In the lines below, count those containing the word "assets" and give the number alone.

****

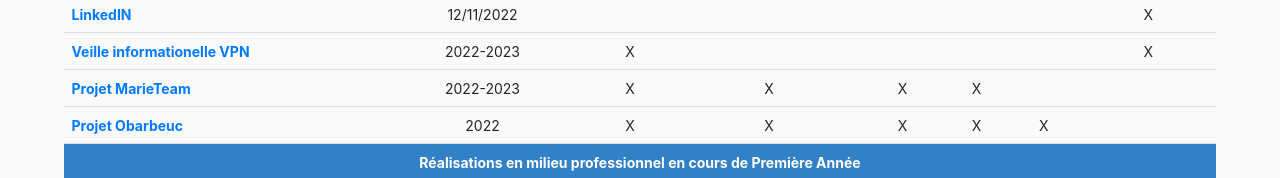
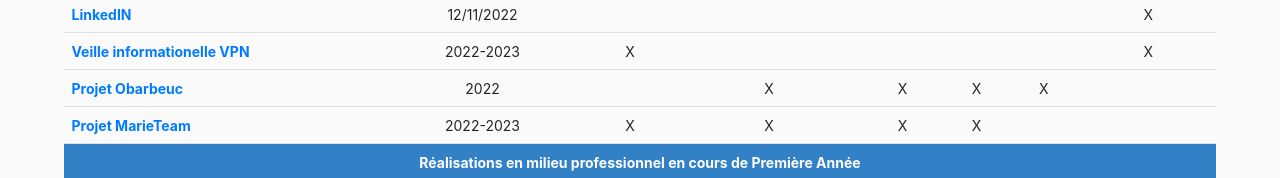
Before and after one commit to RedCHK/RedCHK.github.io, a website: page index.html in a window 1280 px wide. Shown: the part 1303-1481 px from the top of the page. Drawn offline with nearby package versions, Linux system fonts and the light colour scheme.

Commit message:
[+] OBARBEUC

```diff
--- a/index.html
+++ b/index.html
@@ -271,6 +271,17 @@
                 </tr>
 
                 <tr>
+                  <th scope="row"><a href="assets\pdf\Projet Obarbeuc.pdf" target="_blank" class="logo_e4">Projet Obarbeuc</a></th>
+                  <td scope="col" class="e4_table_icon_box">2022</td>
+                  <td scope="col" class="e4_table_icon_box" ></td>
+                  <td scope="col" class="e4_table_icon_box" >X</td>
+                  <td scope="col" class="e4_table_icon_box" >X</td>
+                  <td scope="col" class="e4_table_icon_box" >X</td>
+                  <td scope="col" class="e4_table_icon_box" >X</td>
+                  <td></td>
+                </tr>
+
+                <tr>
                   <th scope="row"><a href="assets\pdf\Projet MarieTeam.pdf" target="_blank" class="logo_e4">Projet MarieTeam</a></th>
                   <td scope="col" class="e4_table_icon_box">2022-2023</td>
                   <td scope="col" class="e4_table_icon_box" >X</td>
@@ -279,17 +290,6 @@
                   <td scope="col" class="e4_table_icon_box" >X</td>
                   <td scope="col" class="e4_table_icon_box" ></td>
                   <td scope="col" class="e4_table_icon_box" ></td>
-                </tr>
-
-                <tr>
-                  <th scope="row"><a href="file\Veille%20informatique.pdf" target="_blank" class="logo_e4">Projet Obarbeuc</a></th>
-                  <td scope="col" class="e4_table_icon_box">2022</td>
-                  <td scope="col" class="e4_table_icon_box" >X</td>
-                  <td scope="col" class="e4_table_icon_box" >X</td>
-                  <td scope="col" class="e4_table_icon_box" >X</td>
-                  <td scope="col" class="e4_table_icon_box" >X</td>
-                  <td scope="col" class="e4_table_icon_box" >X</td>
-                  <td></td>
                 </tr>
 
                 <tr>
```
Also changed, not shown: 1 other file.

****

OUTPUT FOR THIS TASK - 2